§ **Your goal**
The expected answer is the data below, printed verbatim without its pictures.

§ **Recorded data**
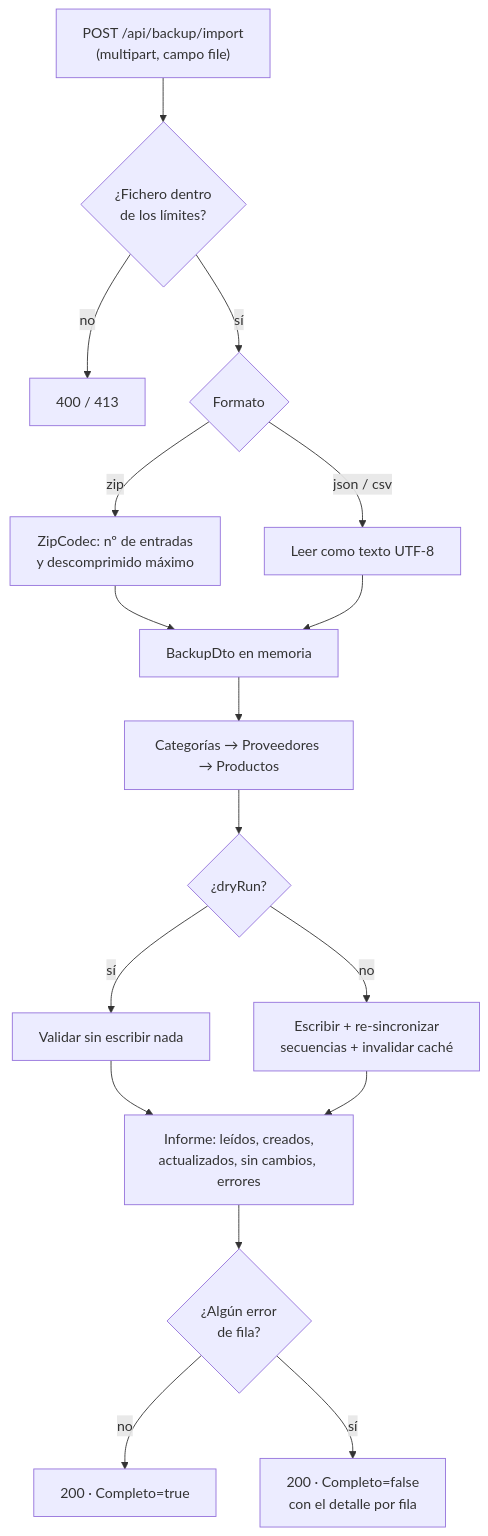
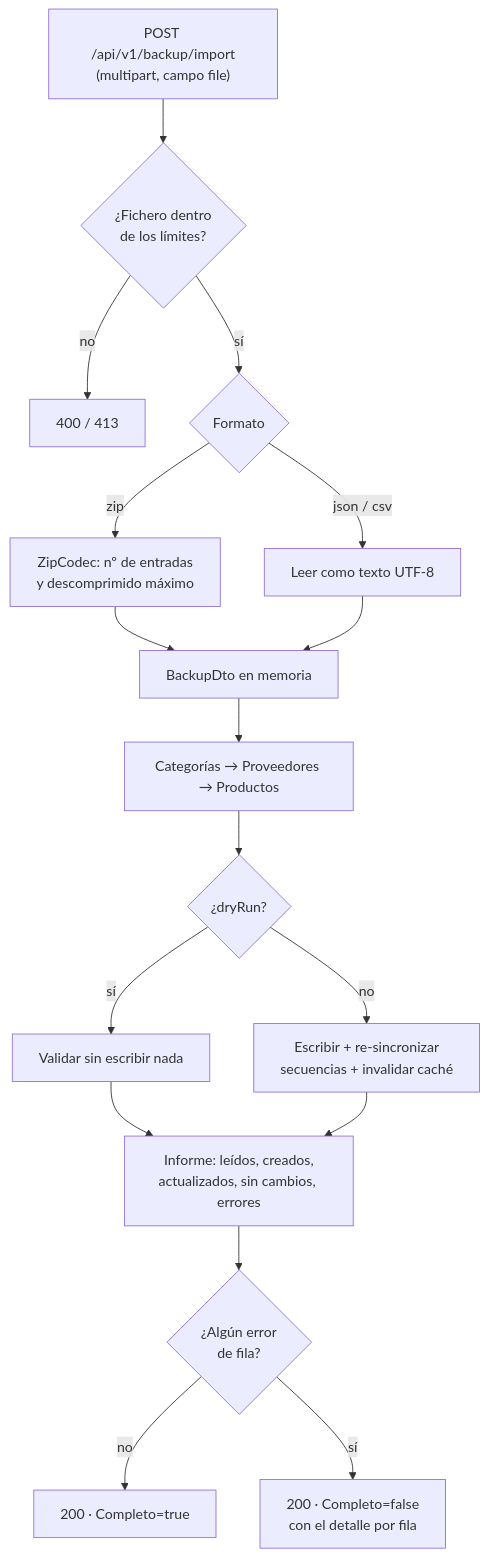
One commit to joseluisgs/TiendaDawApi-NetCore changed the second of 2 diagrams in doc/32-backup-restore.md. Above: the diagram before and after it, drawn with Mermaid. The commit also changed other lines of this file and 237 other files, not shown here.

````diff
--- a/doc/32-backup-restore.md
+++ b/doc/32-backup-restore.md
@@ -59,19 +59,19 @@
 ```mermaid
 flowchart TD
-    A["POST /api/backup/import<br/>(multipart, campo file)"] --> B{¿Fichero dentro<br/>de los límites?}
+    A["POST /api/v1/backup/import<br/>(multipart, campo file)"] --> B{¿Fichero dentro<br/>de los límites?}
     B -->|no| C[400 / 413]
     B -->|sí| D{Formato}
     D -->|zip| E["ZipCodec: nº de entradas<br/>y descomprimido máximo"]
     D -->|json / csv| F[Leer como texto UTF-8]
     E --> G[BackupDto en memoria]
     F --> G
     G --> H["Categorías → Proveedores → Productos"]
     H --> I{¿dryRun?}
     I -->|sí| J[Validar sin escribir nada]
     I -->|no| K[Escribir + re-sincronizar<br/>secuencias + invalidar caché]
     J --> L[Informe: leídos, creados,<br/>actualizados, sin cambios, errores]
     K --> L
     L --> M{¿Algún error<br/>de fila?}
     M -->|no| N["200 · Completo=true"]
     M -->|sí| O["200 · Completo=false<br/>con el detalle por fila"]
 ```
````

§ **Your solution**
One commit to joseluisgs/TiendaDawApi-NetCore changed the second of 2 diagrams in doc/32-backup-restore.md. Above: the diagram before and after it, drawn with Mermaid. The commit also changed other lines of this file and 237 other files, not shown here.

````diff
--- a/doc/32-backup-restore.md
+++ b/doc/32-backup-restore.md
@@ -59,19 +59,19 @@
 ```mermaid
 flowchart TD
-    A["POST /api/backup/import<br/>(multipart, campo file)"] --> B{¿Fichero dentro<br/>de los límites?}
+    A["POST /api/v1/backup/import<br/>(multipart, campo file)"] --> B{¿Fichero dentro<br/>de los límites?}
     B -->|no| C[400 / 413]
     B -->|sí| D{Formato}
     D -->|zip| E["ZipCodec: nº de entradas<br/>y descomprimido máximo"]
     D -->|json / csv| F[Leer como texto UTF-8]
     E --> G[BackupDto en memoria]
     F --> G
     G --> H["Categorías → Proveedores → Productos"]
     H --> I{¿dryRun?}
     I -->|sí| J[Validar sin escribir nada]
     I -->|no| K[Escribir + re-sincronizar<br/>secuencias + invalidar caché]
     J --> L[Informe: leídos, creados,<br/>actualizados, sin cambios, errores]
     K --> L
     L --> M{¿Algún error<br/>de fila?}
     M -->|no| N["200 · Completo=true"]
     M -->|sí| O["200 · Completo=false<br/>con el detalle por fila"]
 ```
````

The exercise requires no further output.